Supplied material:
╭──

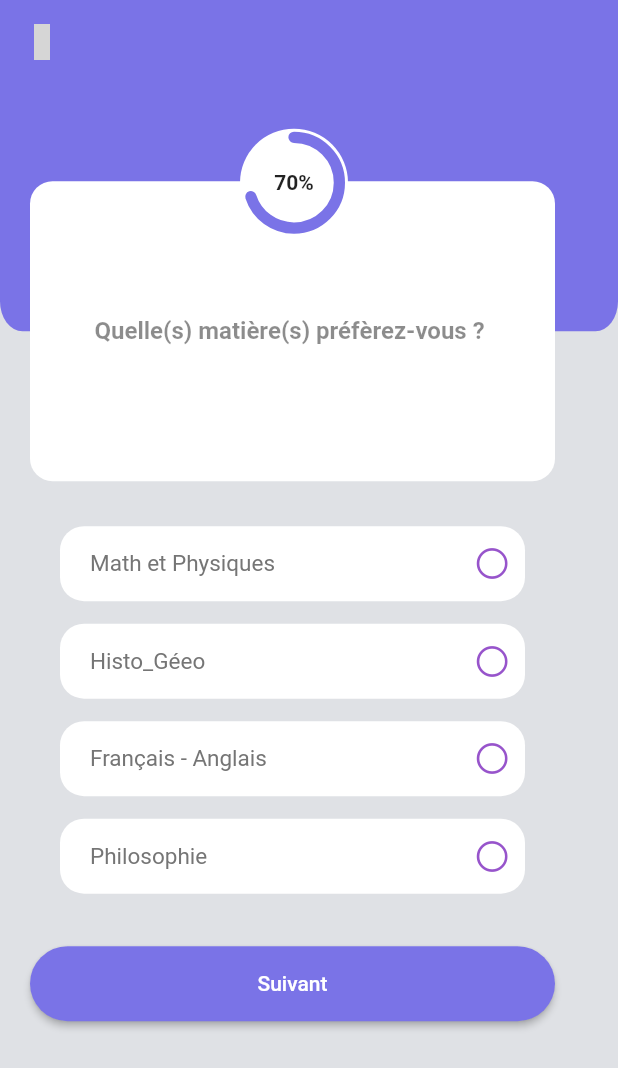
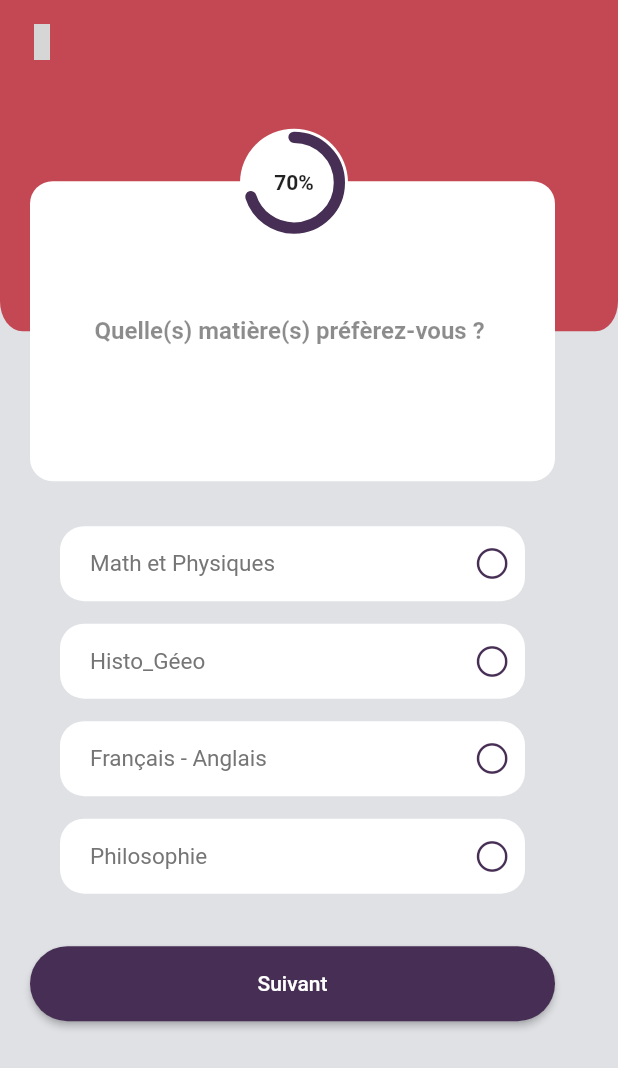
Before and after one commit to Khaniee/hackaton_ifm, a Flutter app: the ScaffoldWithBottomNavbar screen opened directly, item 5 of the bottom bar chosen, after a tap on "Commencer le test", on a phone screen of 412 x 824 dp. Shown: the top 1068 px of the screen. Run offline on Flutter 3.47's test engine with Material 2 defaults, Android fonts, the phone set to English and light mode, and no system bars; drawn by our look-alikes of percent_indicator; our stand-ins replace confetti, file_picker, iconsax, lottie, page_transition, rive and 2 more; missing offline and left inert: indexed; project files that could hold a hidden picture were left out; grey boxes are pictures that could not be loaded.

Commit message:
change color

```diff
--- a/lib/layouts/scaffold_with_bottom_navbar.dart
+++ b/lib/layouts/scaffold_with_bottom_navbar.dart
@@ -1,8 +1,8 @@
 import 'package:flutter/material.dart';
-import 'package:hackaton_ifm/screens/createRealisationScreen.dart';
+import 'package:hackaton_ifm/screens/create_realisation_screen.dart';
 import 'package:hackaton_ifm/screens/home_screen.dart';
 import 'package:hackaton_ifm/screens/menu_screen.dart';
-import 'package:hackaton_ifm/screens/quiz_screen.dart';
+import 'package:hackaton_ifm/screens/bonne_conduite_screen.dart';
 import 'package:hackaton_ifm/screens/timeline_screen.dart';
 import 'package:hackaton_ifm/screens/whoami_screen.dart';
 import 'package:hackaton_ifm/utils/color.dart';
@@ -42,7 +42,7 @@ class _ScaffoldWithBottomNavbarState extends State<ScaffoldWithBottomNavbar> {
       "icon": Iconsax.note,
       "selected_icon": Iconsax.note_2,
       "label": "Quizz",
-      "screen": const QuizScreen(),
+      "screen": const BonneConduiteScreen(),
     },
     {
       "icon": Iconsax.personalcard,
@@ -59,6 +59,7 @@ class _ScaffoldWithBottomNavbarState extends State<ScaffoldWithBottomNavbar> {
       bottomNavigationBar: NavigationBar(
         height: 70,
         labelBehavior: NavigationDestinationLabelBehavior.onlyShowSelected,
+        indicatorColor: AppColor.red.withOpacity(0.3),
         selectedIndex: selectedIndex,
         onDestinationSelected: (value) => setState(() {
           selectedIndex = value;
--- a/lib/screens/home_screen.dart
+++ b/lib/screens/home_screen.dart
@@ -1,7 +1,10 @@
 import 'package:flutter/material.dart';
+import 'package:hackaton_ifm/screens/create_realisation_screen.dart';
+import 'package:hackaton_ifm/utils/color.dart';
 import 'package:hackaton_ifm/widgets/achievement_post_card.dart';
 import 'package:hackaton_ifm/widgets/daily_message_card.dart';
 import 'package:iconsax/iconsax.dart';
+import 'package:page_transition/page_transition.dart';
 
 class HomeScreen extends StatelessWidget {
   const HomeScreen({super.key});
@@ -10,24 +13,28 @@ class HomeScreen extends StatelessWidget {
   Widget build(BuildContext context) {
     return Scaffold(
       floatingActionButton: FloatingActionButton(
-        onPressed: () {},
+        backgroundColor: AppColor.red,
+        onPressed: () {
+          Navigator.push(
+            context,
+            PageTransition(
+                child: const CreateRealisationScreen(),
+                type: PageTransitionType.leftToRight,
+                duration: const Duration(milliseconds: 250)),
+          );
+        },
         shape: RoundedRectangleBorder(borderRadius: BorderRadius.circular(10)),
         child: const Icon(Iconsax.message_add),
       ),
       body: SafeArea(
+        child: SingleChildScrollView(
           child: Container(
             padding: const EdgeInsets.all(10),
-          child: Column(
+            child: const Column(
               children: [
-              const DailyMessageCard(),
-              const SizedBox(
-                height: 10,
-              ),
-              Expanded(
-                child: ListView(
-                  children: const [
+                DailyMessageCard(),
                 SizedBox(
-                      height: 10,
+                  height: 20,
                 ),
                 AchievementPostCard(),
                 SizedBox(
@@ -36,8 +43,6 @@ class HomeScreen extends StatelessWidget {
                 AchievementPostCard(),
               ],
             ),
-              )
-            ],
           ),
         ),
       ),
--- a/lib/screens/on_boarding_screen.dart
+++ b/lib/screens/on_boarding_screen.dart
@@ -203,29 +203,29 @@ class _WelcomePageState extends State<WelcomePage> {
                       children: [
                         Stack(
                           children: [
-                            Container(
+                            SizedBox(
                               width: double.maxFinite,
                               height: MediaQuery.of(context).size.height / 1.5,
                               child: const RiveAnimation.asset(
                                 "assets/images/rocket.riv",
                               ),
                             ),
-                            Container(
+                            SizedBox(
                               width: double.maxFinite,
                               height: MediaQuery.of(context).size.height / 1.5,
                               child: Column(
                                 children: [
-                                  Expanded(child: SizedBox()),
+                                  const Expanded(child: SizedBox()),
                                   Container(
-                                    padding:
-                                        EdgeInsets.symmetric(horizontal: 15),
+                                    padding: const EdgeInsets.symmetric(
+                                        horizontal: 15),
                                     height: 50,
                                     child: SizedBox(
                                       width: 200,
                                       height: 50,
                                       child: ElevatedButton(
                                         style: ElevatedButton.styleFrom(
-                                          shape: StadiumBorder(),
+                                          shape: const StadiumBorder(),
                                           backgroundColor: Colors.white,
                                         ),
                                         onPressed: () {
@@ -268,13 +268,13 @@ class _WelcomePageState extends State<WelcomePage> {
             ],
           ),
           Container(
-            alignment: Alignment(0, 0.9),
+            alignment: const Alignment(0, 0.9),
             child: SmoothPageIndicator(
               controller: _controller,
               count: 3,
-              effect: ExpandingDotsEffect(
+              effect: const ExpandingDotsEffect(
                 dotColor: Colors.white54,
-                activeDotColor: Colors.white60,
+                activeDotColor: Colors.white,
               ),
             ),
           ),
--- a/lib/screens/testPersonnalite.dart
+++ b/lib/screens/whoami_quizz_screen.dart
@@ -4,14 +4,14 @@ import 'package:hackaton_ifm/widgets/response_elt.dart';
 import 'package:iconsax/iconsax.dart';
 import 'package:percent_indicator/circular_percent_indicator.dart';
 
-class TestPersonnaliteScreen extends StatefulWidget {
-  const TestPersonnaliteScreen({super.key});
+class WhoAmIQuizzScreen extends StatefulWidget {
+  const WhoAmIQuizzScreen({super.key});
 
   @override
-  State<TestPersonnaliteScreen> createState() => _TestPersonnaliteScreenState();
+  State<WhoAmIQuizzScreen> createState() => _WhoAmIQuizzScreenState();
 }
 
-class _TestPersonnaliteScreenState extends State<TestPersonnaliteScreen> {
+class _WhoAmIQuizzScreenState extends State<WhoAmIQuizzScreen> {
   final reponses = [
     "Math et Physiques",
     "Histo_Géeo",
@@ -23,7 +23,7 @@ class _TestPersonnaliteScreenState extends State<TestPersonnaliteScreen> {
   Widget build(BuildContext context) {
     return Scaffold(
       appBar: AppBar(
-        backgroundColor: Color.fromRGBO(122, 115, 231, 1),
+        backgroundColor: AppColor.red,
         elevation: 0,
         leading: IconButton(
           icon: const Icon(
@@ -48,7 +48,7 @@ class _TestPersonnaliteScreenState extends State<TestPersonnaliteScreen> {
                     height: MediaQuery.of(context).size.height / 5,
                     width: double.maxFinite,
                     decoration: const BoxDecoration(
-                        color: Color.fromRGBO(122, 115, 231, 1),
+                        color: AppColor.red,
                         borderRadius: BorderRadius.only(
                           bottomLeft: Radius.elliptical(15, 20),
                           bottomRight: Radius.elliptical(15, 20),
@@ -108,7 +108,7 @@ class _TestPersonnaliteScreenState extends State<TestPersonnaliteScreen> {
                                     fontSize: 14.0),
                               ),
                               circularStrokeCap: CircularStrokeCap.round,
-                              progressColor: AppColor.middlePrimary,
+                              progressColor: AppColor.purple,
                             ),
                           ),
                         ),
@@ -149,7 +149,7 @@ class _TestPersonnaliteScreenState extends State<TestPersonnaliteScreen> {
                       ),
                       child: ElevatedButton(
                         style: ElevatedButton.styleFrom(
-                          backgroundColor: AppColor.middlePrimary,
+                          backgroundColor: AppColor.purple,
                           shape: const StadiumBorder(),
                         ),
                         onPressed: () {},
--- a/lib/screens/whoami_screen.dart
+++ b/lib/screens/whoami_screen.dart
@@ -1,5 +1,5 @@
 import 'package:flutter/material.dart';
-import 'package:hackaton_ifm/screens/testPersonnalite.dart';
+import 'package:hackaton_ifm/screens/whoami_quizz_screen.dart';
 import 'package:hackaton_ifm/screens/whoami_summary_screen.dart';
 import 'package:hackaton_ifm/utils/color.dart';
 import 'package:hackaton_ifm/widgets/text.dart';
@@ -41,7 +41,7 @@ class WhoAmIScreen extends StatelessWidget {
                         ),
                         AppText(
                           "Qui-Suis-Je ?",
-                          color: AppColor.primary,
+                          color: AppColor.red,
                           fontSize: 56,
                           isBold: true,
                         ),
@@ -49,6 +49,8 @@ class WhoAmIScreen extends StatelessWidget {
                           child: AppText(
                             "100+ formations à découvrir selon vos personnalité et compétences!",
                             textAlign: TextAlign.center,
+                            fontSize: 14,
+                            color: AppColor.purple,
                           ),
                         ),
                       ],
@@ -62,7 +64,7 @@ class WhoAmIScreen extends StatelessWidget {
                       width: double.maxFinite,
                       child: ElevatedButton.icon(
                           style: ElevatedButton.styleFrom(
-                            backgroundColor: AppColor.darkPrimary,
+                            backgroundColor: AppColor.red,
                             foregroundColor: AppColor.white,
                             shape: const StadiumBorder(),
                           ),
@@ -70,8 +72,7 @@ class WhoAmIScreen extends StatelessWidget {
                           onPressed: () {
                             Navigator.of(context).push(
                               MaterialPageRoute(
-                                builder: (context) =>
-                                    const TestPersonnaliteScreen(),
+                                builder: (context) => const WhoAmIQuizzScreen(),
                               ),
                             );
                           },
@@ -86,7 +87,7 @@ class WhoAmIScreen extends StatelessWidget {
                       child: OutlinedButton.icon(
                           style: OutlinedButton.styleFrom(
                             backgroundColor: AppColor.white,
-                            foregroundColor: AppColor.darkPrimary,
+                            foregroundColor: AppColor.red,
                             shape: const StadiumBorder(),
                           ),
                           onPressed: () {
--- a/lib/utils/color.dart
+++ b/lib/utils/color.dart
@@ -10,6 +10,6 @@ class AppColor {
   static const Color divider = Color(0xffbdbdbd);
   static const Color textColor = Color(0xff757575);
   static const Color middlePrimary = Color.fromRGBO(122, 115, 231, 1);
-  static const Color red = const Color.fromRGBO(195, 72, 84, 1);
-  static const Color purple = const Color.fromRGBO(70, 46, 84, 1);
+  static const Color red = Color(0xFFC34854);
+  static const Color purple = Color(0xFF462E54);
 }
--- a/lib/widgets/achievement_post_card.dart
+++ b/lib/widgets/achievement_post_card.dart
@@ -1,6 +1,5 @@
 import 'package:flutter/material.dart';
 import 'package:hackaton_ifm/utils/color.dart';
-import 'package:hackaton_ifm/utils/core.dart';
 import 'package:hackaton_ifm/widgets/text.dart';
 import 'package:iconsax/iconsax.dart';
 import 'package:lottie/lottie.dart';
@@ -44,6 +43,9 @@ class AchievementPostCard extends StatelessWidget {
                     AppText(
                       "Jennifer Cole",
                       isBold: true,
+                    ),
+                    SizedBox(
+                      height: 10,
                     ),
                     Row(
                       children: [
--- a/lib/widgets/daily_message_card.dart
+++ b/lib/widgets/daily_message_card.dart
@@ -15,7 +15,7 @@ class DailyMessageCard extends StatelessWidget {
       width: double.maxFinite,
       padding: const EdgeInsets.all(25),
       decoration: BoxDecoration(
-        color: Colors.lightBlue,
+        color: AppColor.purple.withOpacity(0.7),
         borderRadius: BorderRadius.circular(20),
       ),
       child: const Column(
--- a/lib/widgets/response_elt.dart
+++ b/lib/widgets/response_elt.dart
@@ -27,7 +27,7 @@ class ResponseElt extends StatelessWidget {
       decoration: BoxDecoration(
         color: Colors.white,
         border: isSelected
-            ? Border.all(color: AppColor.primary)
+            ? Border.all(color: AppColor.purple)
             : isTrue
                 ? Border.all(color: Colors.green)
                 : isFalse
@@ -72,7 +72,7 @@ class ResponseElt extends StatelessWidget {
                     alignment: Alignment.centerRight,
                     child: Icon(
                       CupertinoIcons.checkmark_alt_circle_fill,
-                      color: AppColor.primary,
+                      color: AppColor.purple,
                     ),
                   )
                 : isTrue
@@ -95,7 +95,7 @@ class ResponseElt extends StatelessWidget {
                             alignment: Alignment.centerRight,
                             child: Icon(
                               CupertinoIcons.circle,
-                              color: AppColor.primary,
+                              color: AppColor.purple,
                             ),
                           ),
           )
--- a/pubspec.yaml
+++ b/pubspec.yaml
@@ -46,6 +46,7 @@ dependencies:
   percent_indicator: ^4.0.1
   smooth_page_indicator : ^1.0.0
   url_launcher: ^6.2.1
+  file_picker: ^6.1.1
 
 dev_dependencies:
   flutter_test:
```
Also changed, not shown: lib/main.dart (+1 -8 lines), lib/screens/bonne_conduite_quizz_screen.dart (renamed from lib/screens/quizBonneConduite.dart, +17 -16 lines), lib/screens/bonne_conduite_screen.dart (renamed from lib/screens/quiz_screen.dart, +8 -7 lines), lib/screens/createRealisationScreen.dart (deleted, +0 -24 lines), lib/screens/create_realisation_screen.dart (added, +258 -0 lines), lib/screens/formation_list_screen.dart (+10 -8 lines), lib/screens/menu_screen.dart (+5 -5 lines), lib/screens/whoami_summary_screen.dart (+7 -4 lines), pubspec.lock. Lines whose indentation alone changed are shown as unchanged.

╰──

Exercise details: Which lines of the listing contain the word "style"? Copy each of them.

Response for this exercise:
                                         style: ElevatedButton.styleFrom(
                         style: ElevatedButton.styleFrom(
                           style: ElevatedButton.styleFrom(
                           style: OutlinedButton.styleFrom(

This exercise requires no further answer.